"And don't run crying to Mr McKellen this time." The Headmaster shot the boys a dark look as they turned toward the door. "He has been warned."


When they were out of earshot of the Headmaster's office, Monaghan ripped off his tie, threw it with force onto the floor, and slammed his fist into some unfortunate fourth former's locker.

"Fuck P.R.! Just fuck him!"

Wood took his hand and pulled him gently away from the locker.

"He does have a point, Monaghan. He really could make our lives hell, you know?"

Monaghan sighed. "Jesus, I can't wait to get out of this fucking place."

"Yeah. I guess."

Wood looked around at the empty corridors, and then back at Monaghan.

"Listen," he said. "The thing is..." He hesitated.


"There's something ... the thing is, Monaghan ... it's just that over the summer holidays, I kind of ... well I met this person. Well, a girl, actually, and..."

Monaghan stared at him. "What are you saying?"

Wood let out a long breath. "I guess what I'm saying, Monaghan -- Dominic. What I'm saying, Dominic, is ... I'm saying I don't want to be with you any more. And ... so there it is."

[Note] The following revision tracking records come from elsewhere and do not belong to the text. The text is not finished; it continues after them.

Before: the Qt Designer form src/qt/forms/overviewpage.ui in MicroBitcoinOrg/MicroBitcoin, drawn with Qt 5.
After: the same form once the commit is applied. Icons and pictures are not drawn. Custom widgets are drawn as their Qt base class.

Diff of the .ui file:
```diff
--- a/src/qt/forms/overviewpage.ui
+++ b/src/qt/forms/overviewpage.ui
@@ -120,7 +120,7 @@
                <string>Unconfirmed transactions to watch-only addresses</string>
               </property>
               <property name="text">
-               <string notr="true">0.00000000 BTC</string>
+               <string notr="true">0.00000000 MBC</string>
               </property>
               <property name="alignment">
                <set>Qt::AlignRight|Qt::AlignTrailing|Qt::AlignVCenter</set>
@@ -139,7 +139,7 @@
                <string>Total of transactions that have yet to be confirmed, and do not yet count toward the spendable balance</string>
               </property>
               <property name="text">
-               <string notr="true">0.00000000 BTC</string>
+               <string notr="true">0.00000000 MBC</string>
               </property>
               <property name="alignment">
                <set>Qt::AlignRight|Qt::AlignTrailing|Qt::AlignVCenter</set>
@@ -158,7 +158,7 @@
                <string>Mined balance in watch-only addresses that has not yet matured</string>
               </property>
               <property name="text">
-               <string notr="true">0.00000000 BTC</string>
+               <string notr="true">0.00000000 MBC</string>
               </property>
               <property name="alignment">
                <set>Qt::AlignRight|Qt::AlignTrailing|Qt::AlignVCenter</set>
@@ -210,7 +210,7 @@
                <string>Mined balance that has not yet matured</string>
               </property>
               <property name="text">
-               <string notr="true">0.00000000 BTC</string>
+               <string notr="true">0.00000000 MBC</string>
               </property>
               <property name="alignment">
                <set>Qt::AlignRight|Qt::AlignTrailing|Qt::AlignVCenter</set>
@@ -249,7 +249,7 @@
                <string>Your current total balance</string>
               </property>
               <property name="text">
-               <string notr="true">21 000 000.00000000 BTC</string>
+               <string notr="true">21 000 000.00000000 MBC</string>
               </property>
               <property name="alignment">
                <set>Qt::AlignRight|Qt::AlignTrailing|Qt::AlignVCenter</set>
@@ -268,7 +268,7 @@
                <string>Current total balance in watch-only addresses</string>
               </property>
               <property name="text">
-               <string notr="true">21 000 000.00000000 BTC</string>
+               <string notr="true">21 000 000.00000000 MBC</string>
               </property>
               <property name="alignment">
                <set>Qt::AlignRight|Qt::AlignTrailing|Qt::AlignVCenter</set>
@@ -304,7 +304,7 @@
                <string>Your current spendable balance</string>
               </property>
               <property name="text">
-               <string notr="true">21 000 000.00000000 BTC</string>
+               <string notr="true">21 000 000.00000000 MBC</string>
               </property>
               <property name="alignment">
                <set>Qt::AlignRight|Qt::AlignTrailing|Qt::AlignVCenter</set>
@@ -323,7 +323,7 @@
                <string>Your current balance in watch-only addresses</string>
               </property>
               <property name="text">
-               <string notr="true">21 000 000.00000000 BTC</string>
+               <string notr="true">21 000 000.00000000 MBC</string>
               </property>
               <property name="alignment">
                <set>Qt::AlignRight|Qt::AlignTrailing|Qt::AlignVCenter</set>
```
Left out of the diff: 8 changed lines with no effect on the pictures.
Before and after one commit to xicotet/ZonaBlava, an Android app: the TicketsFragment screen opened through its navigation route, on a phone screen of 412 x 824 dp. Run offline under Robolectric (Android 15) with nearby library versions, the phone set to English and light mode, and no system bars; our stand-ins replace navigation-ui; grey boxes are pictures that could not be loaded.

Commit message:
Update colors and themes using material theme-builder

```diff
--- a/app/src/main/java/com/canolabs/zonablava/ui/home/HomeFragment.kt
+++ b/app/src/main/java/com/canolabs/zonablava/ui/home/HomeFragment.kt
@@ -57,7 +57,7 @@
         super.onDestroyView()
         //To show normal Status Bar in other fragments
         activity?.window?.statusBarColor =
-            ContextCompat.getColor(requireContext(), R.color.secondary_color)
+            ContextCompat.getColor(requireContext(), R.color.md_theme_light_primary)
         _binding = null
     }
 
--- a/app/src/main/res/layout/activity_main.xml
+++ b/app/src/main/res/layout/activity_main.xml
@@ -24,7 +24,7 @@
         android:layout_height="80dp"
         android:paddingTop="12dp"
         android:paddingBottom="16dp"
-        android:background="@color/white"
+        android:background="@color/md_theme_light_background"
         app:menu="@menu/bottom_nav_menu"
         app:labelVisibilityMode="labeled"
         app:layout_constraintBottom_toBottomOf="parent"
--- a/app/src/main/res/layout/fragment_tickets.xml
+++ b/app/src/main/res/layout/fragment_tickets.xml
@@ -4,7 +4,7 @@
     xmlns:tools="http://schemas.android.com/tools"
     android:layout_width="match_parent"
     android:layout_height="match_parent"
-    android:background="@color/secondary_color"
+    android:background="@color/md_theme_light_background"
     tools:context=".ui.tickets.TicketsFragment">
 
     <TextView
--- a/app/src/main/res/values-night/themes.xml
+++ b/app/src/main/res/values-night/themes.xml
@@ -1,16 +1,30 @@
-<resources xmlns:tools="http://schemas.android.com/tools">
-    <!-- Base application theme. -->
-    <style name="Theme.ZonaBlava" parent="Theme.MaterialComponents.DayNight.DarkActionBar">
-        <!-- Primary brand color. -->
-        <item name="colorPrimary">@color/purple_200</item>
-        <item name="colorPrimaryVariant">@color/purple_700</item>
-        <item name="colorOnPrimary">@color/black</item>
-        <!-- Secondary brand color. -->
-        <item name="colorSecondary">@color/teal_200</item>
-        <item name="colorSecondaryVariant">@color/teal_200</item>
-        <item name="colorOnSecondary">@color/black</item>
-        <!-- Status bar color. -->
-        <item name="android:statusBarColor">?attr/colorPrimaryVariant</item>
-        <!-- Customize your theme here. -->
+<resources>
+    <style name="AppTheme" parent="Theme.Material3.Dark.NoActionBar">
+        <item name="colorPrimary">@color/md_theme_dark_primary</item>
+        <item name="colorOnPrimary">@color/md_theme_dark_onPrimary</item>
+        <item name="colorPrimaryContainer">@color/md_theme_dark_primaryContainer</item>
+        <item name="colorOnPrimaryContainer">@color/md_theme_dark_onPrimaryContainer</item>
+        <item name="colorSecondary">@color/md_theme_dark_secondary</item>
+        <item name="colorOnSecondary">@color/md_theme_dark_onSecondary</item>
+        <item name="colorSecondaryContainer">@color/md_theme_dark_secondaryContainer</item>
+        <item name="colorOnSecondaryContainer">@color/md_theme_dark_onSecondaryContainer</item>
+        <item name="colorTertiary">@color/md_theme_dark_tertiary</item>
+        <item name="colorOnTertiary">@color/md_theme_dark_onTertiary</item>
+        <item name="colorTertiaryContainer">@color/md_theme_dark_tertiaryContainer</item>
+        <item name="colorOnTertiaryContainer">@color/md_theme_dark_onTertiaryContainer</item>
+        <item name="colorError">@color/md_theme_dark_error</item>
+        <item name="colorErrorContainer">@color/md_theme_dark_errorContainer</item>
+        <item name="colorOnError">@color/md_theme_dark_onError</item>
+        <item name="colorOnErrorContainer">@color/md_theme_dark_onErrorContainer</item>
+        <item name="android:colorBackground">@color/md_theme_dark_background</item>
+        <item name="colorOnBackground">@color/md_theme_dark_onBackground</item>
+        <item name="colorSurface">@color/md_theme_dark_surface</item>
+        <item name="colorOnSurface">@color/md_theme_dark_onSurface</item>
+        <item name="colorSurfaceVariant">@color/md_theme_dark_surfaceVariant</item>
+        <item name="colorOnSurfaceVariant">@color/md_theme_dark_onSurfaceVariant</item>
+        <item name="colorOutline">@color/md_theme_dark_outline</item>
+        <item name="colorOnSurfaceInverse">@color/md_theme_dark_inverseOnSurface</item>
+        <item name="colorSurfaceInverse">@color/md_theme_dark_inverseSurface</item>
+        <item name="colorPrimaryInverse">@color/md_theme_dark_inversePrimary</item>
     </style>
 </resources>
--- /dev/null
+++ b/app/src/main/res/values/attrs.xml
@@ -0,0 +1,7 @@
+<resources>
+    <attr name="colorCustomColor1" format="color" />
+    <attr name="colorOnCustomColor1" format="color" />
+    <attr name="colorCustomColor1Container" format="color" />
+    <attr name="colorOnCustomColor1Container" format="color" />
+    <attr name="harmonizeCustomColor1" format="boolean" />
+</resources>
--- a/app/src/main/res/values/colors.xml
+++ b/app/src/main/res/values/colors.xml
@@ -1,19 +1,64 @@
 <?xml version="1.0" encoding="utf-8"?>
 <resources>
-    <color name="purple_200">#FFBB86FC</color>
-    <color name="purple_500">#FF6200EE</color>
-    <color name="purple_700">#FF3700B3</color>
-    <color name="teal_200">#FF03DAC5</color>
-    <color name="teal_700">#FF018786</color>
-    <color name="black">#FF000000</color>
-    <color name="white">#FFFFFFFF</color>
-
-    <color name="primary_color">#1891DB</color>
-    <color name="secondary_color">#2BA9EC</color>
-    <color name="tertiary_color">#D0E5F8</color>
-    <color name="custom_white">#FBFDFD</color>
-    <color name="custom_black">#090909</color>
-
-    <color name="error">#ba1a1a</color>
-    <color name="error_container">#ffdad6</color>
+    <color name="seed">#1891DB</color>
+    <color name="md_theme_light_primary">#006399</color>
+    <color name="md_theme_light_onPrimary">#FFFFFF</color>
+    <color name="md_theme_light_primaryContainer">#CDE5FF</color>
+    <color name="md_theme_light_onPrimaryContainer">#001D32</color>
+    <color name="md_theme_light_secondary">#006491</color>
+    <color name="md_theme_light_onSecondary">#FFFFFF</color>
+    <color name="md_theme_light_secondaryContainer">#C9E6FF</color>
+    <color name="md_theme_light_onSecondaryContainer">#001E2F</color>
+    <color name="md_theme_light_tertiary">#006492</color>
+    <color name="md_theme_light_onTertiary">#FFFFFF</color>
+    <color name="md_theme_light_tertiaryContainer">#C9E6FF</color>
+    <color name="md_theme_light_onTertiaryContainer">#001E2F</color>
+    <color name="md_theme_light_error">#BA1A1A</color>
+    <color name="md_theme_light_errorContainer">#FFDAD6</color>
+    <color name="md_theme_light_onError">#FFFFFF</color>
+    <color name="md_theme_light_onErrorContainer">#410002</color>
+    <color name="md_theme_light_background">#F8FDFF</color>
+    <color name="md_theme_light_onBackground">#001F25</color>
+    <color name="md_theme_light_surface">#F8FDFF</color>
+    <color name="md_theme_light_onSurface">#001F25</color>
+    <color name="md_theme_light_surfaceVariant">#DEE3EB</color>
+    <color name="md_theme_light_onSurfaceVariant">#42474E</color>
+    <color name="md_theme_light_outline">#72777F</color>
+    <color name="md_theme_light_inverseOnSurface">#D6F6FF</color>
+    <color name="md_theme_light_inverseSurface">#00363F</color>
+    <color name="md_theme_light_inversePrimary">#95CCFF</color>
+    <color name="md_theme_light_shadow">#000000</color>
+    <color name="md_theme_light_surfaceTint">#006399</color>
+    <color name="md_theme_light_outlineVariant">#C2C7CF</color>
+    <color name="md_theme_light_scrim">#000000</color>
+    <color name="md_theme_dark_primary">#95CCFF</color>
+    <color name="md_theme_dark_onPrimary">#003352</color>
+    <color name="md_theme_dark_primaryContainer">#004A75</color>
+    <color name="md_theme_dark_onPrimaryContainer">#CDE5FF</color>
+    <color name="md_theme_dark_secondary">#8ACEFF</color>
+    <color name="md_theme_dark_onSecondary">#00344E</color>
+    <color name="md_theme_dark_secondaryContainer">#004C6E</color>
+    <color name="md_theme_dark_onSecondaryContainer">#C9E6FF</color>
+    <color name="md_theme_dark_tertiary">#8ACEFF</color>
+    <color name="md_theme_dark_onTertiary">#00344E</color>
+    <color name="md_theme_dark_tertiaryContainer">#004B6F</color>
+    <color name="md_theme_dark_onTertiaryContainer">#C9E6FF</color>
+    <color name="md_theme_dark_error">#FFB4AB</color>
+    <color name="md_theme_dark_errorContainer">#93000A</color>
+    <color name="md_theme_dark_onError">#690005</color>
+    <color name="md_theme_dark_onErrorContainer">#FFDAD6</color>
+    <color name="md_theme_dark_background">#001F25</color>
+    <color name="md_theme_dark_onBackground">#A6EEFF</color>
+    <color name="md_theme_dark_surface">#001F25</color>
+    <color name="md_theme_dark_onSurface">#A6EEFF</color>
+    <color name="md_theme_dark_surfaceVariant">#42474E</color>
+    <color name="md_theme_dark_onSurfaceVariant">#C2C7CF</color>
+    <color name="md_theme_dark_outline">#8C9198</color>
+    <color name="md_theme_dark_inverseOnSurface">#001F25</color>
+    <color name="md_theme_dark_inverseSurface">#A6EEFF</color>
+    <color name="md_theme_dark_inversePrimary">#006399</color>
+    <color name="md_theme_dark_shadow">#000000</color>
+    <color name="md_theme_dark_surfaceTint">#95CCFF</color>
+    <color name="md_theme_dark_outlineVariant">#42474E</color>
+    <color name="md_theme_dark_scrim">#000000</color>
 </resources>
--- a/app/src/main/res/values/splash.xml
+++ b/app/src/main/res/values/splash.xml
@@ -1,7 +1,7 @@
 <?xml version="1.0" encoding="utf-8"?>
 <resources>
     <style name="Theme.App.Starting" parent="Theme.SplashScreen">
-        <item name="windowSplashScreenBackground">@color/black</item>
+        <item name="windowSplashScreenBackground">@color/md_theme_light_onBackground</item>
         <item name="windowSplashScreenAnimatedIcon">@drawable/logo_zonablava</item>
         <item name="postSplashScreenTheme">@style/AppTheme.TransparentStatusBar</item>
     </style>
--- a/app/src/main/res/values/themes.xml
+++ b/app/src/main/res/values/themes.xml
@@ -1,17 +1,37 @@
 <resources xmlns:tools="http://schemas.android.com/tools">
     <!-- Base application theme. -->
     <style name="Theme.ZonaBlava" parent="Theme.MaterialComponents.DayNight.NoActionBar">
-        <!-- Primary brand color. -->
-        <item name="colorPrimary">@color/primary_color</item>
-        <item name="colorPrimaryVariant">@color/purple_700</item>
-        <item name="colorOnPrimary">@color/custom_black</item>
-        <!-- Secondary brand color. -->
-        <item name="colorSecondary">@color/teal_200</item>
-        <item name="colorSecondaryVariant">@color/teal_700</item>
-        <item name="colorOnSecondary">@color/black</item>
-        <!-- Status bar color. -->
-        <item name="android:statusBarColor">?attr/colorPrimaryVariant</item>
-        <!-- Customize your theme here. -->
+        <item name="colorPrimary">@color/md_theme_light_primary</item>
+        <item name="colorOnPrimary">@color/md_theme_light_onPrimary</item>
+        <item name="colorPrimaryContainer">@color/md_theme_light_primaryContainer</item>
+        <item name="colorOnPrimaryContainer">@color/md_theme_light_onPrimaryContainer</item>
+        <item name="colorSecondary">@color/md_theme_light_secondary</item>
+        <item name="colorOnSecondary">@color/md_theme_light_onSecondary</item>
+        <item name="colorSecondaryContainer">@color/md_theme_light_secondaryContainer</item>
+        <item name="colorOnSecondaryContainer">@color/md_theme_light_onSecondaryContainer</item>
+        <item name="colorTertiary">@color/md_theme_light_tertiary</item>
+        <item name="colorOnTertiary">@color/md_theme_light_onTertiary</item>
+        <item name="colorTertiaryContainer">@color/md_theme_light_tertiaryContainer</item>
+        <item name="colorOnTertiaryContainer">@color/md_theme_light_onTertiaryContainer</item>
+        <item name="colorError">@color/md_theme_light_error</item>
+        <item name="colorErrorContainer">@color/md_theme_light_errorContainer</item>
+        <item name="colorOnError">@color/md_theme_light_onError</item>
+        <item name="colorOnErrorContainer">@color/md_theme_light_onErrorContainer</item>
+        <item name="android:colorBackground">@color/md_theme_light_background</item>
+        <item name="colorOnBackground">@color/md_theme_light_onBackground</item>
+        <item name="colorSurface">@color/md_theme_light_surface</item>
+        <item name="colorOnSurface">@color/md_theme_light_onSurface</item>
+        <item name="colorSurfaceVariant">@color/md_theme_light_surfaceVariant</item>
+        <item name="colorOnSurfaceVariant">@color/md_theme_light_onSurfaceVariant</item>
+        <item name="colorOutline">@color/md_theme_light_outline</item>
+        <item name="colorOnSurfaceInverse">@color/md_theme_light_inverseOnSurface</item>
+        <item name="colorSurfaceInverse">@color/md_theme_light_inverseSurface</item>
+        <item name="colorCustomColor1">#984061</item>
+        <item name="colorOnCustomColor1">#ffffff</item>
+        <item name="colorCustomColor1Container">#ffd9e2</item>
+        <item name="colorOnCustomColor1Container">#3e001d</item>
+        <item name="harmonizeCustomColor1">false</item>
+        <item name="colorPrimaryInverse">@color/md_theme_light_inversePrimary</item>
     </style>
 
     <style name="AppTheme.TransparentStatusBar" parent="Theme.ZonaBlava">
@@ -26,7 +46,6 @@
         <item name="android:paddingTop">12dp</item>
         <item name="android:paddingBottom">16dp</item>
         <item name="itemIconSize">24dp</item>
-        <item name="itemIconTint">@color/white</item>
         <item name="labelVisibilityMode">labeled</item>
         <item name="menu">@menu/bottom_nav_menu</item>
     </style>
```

He stood in the middle of the corridor, his arms folded protectively across his chest.

There was a long silence. They looked at each other. Then Monaghan cleared his throat.

"So ... all that stuff about true love, how it was meant to be forever and all that. Turns out none of that was true, then?"

Wood shrugged. "I guess not."

"Huh." Monaghan put his hands in his pockets. "Right then. Well."

"Sorry," said Wood.

"No, don't worry about it..." Monaghan shuffled, looking down at his shoes. Then he looked up. "Actually, what do you think of Boyd? Because Bloom reckons he's fancied me, for like, ages."

"Yeah, Boyd's ... he's really nice. You know, he's a decent guy."

"Great, well. That's that then." Monaghan bent down and picked up his tie. "I'll, er, see you round."

He walked away, retying his tie as he went.

Wood watched Monaghan until he was swallowed up by the dark and cavernous bowels of the old building. Then he stayed where he was for a few moments, standing in the corridor, listening to the echoes of the school all around him. Footsteps, and laughter, and snatches of loud conversation. The privileged denizens of Holly Wood, brimming with confidence and youth and beauty. Between them they thought they owned the world, but in the end they were blind and deaf. They couldn't see further than the school gates. It was all a sham, thought Wood with disgust. Nothing but a big fake. He felt in his blazer pocket for the comforting, illegal packet he kept there, flipping open the lid with his thumb.

He turned and walked away, heading for his preferred smoking spot behind the gym. As he walked, his shoes made a clicking noise on the polished floor, and every click echoed like a gunshot through the hallowed corridors of Holly Wood.